Version difference data
-------------------------
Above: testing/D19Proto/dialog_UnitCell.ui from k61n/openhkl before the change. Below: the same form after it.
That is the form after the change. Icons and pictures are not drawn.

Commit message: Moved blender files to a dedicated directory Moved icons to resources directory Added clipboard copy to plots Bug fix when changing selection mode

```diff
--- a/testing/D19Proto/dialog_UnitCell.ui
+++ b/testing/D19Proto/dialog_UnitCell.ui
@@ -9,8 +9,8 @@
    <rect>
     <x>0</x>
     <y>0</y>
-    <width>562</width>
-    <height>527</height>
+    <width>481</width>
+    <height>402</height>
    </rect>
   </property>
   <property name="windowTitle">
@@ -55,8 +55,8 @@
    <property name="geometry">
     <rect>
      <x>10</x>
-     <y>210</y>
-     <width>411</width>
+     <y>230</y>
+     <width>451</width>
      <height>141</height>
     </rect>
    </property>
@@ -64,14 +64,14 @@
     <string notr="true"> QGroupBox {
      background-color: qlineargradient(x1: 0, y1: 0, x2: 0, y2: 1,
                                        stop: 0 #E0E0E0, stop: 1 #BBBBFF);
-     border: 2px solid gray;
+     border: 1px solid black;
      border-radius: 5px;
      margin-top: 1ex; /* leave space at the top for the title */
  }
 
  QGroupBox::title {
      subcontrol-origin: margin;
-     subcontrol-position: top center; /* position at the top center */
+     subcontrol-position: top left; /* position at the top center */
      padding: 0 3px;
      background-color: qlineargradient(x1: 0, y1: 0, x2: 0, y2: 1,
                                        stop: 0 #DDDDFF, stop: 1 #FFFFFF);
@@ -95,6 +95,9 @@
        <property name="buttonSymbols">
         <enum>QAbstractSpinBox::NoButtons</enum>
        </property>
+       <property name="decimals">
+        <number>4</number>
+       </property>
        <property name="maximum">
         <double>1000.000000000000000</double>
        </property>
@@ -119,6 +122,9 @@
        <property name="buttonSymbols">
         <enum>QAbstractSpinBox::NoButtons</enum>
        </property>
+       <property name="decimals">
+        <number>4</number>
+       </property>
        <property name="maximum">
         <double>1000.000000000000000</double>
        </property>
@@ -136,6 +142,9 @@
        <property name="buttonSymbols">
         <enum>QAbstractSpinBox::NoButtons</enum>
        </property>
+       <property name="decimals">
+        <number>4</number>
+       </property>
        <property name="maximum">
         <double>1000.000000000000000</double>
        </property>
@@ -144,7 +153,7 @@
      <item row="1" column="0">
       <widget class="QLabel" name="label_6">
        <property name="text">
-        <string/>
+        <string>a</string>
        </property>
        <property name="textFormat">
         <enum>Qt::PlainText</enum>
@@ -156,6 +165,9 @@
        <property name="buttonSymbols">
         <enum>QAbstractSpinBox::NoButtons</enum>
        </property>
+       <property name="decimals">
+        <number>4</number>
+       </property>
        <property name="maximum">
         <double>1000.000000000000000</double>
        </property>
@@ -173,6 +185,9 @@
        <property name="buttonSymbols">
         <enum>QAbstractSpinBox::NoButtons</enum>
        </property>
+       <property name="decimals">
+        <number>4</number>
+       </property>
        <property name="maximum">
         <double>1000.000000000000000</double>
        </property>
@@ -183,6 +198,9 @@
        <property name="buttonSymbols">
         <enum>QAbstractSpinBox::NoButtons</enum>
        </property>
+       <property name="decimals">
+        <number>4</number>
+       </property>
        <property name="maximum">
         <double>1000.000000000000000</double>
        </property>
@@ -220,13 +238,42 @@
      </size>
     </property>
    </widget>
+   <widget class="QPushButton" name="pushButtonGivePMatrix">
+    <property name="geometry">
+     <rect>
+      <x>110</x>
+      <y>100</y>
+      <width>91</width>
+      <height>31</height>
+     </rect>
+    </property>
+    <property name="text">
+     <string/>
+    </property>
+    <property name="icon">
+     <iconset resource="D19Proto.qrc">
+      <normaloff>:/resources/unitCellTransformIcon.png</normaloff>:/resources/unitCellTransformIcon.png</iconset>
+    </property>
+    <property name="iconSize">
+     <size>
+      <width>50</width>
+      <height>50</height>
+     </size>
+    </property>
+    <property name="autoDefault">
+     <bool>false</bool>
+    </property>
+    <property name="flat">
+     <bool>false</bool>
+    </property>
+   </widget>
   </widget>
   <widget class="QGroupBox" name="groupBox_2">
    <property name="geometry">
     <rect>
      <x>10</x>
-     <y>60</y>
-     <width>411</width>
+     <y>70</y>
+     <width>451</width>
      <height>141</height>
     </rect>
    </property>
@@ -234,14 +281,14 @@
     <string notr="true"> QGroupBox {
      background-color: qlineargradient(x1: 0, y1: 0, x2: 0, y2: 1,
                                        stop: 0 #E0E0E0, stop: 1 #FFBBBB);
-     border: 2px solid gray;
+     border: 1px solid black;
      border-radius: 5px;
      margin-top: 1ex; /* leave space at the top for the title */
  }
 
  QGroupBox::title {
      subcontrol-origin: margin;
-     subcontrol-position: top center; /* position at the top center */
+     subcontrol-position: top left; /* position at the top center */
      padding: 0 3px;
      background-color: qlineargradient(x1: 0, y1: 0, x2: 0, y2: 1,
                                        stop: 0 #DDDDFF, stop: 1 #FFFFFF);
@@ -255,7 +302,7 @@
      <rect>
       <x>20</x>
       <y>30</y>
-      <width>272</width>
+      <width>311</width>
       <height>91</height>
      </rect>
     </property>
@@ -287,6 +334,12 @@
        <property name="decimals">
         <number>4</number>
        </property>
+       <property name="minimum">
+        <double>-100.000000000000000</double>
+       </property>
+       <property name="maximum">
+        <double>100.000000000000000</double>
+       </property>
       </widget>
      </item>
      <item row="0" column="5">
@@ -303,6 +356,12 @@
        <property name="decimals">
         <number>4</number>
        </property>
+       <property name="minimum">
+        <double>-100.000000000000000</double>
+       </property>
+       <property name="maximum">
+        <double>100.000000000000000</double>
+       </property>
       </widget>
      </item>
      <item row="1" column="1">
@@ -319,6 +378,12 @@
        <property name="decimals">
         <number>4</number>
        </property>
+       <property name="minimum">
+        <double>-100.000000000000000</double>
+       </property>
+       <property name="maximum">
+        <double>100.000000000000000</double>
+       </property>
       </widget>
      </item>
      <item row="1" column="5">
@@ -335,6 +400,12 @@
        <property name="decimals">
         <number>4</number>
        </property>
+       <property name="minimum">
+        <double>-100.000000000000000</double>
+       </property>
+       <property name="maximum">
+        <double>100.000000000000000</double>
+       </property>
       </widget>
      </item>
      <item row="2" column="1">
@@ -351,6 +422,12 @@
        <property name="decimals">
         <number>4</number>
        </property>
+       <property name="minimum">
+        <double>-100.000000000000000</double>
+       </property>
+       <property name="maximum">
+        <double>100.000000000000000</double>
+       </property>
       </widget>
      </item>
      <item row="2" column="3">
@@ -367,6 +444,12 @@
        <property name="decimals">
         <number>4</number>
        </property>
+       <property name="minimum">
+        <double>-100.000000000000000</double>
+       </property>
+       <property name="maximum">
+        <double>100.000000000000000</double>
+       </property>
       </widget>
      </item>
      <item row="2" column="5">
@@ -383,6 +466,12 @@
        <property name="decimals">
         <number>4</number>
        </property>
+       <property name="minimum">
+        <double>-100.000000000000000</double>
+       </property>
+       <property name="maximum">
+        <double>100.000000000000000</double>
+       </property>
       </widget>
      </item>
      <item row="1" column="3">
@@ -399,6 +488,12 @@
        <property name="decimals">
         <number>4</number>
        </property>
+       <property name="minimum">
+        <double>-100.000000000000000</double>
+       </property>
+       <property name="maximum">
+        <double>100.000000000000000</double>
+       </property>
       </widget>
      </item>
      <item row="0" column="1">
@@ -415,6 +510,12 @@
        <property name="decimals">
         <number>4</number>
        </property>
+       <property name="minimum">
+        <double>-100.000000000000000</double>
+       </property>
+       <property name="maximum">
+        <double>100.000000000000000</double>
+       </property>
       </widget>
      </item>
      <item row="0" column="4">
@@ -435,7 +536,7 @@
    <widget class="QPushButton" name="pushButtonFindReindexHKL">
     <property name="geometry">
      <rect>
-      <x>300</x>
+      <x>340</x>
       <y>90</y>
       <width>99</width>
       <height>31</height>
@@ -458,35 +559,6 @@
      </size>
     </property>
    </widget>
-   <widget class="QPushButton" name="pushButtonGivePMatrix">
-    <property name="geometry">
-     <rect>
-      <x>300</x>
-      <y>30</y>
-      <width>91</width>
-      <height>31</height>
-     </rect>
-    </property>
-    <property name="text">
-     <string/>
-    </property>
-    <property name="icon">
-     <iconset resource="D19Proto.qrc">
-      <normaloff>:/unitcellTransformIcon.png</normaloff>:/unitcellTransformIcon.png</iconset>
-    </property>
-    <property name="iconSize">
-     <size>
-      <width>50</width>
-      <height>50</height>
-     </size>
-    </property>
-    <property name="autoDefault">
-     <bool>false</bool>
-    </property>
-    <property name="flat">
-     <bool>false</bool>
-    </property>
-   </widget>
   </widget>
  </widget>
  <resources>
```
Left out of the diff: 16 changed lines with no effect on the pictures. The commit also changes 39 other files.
-------------------------
### Assigned task:
Using the data above, copy each line that contains "testing".

### Answer below:
Above: testing/D19Proto/dialog_UnitCell.ui from k61n/openhkl before the change. Below: the same form after it.
--- a/testing/D19Proto/dialog_UnitCell.ui
+++ b/testing/D19Proto/dialog_UnitCell.ui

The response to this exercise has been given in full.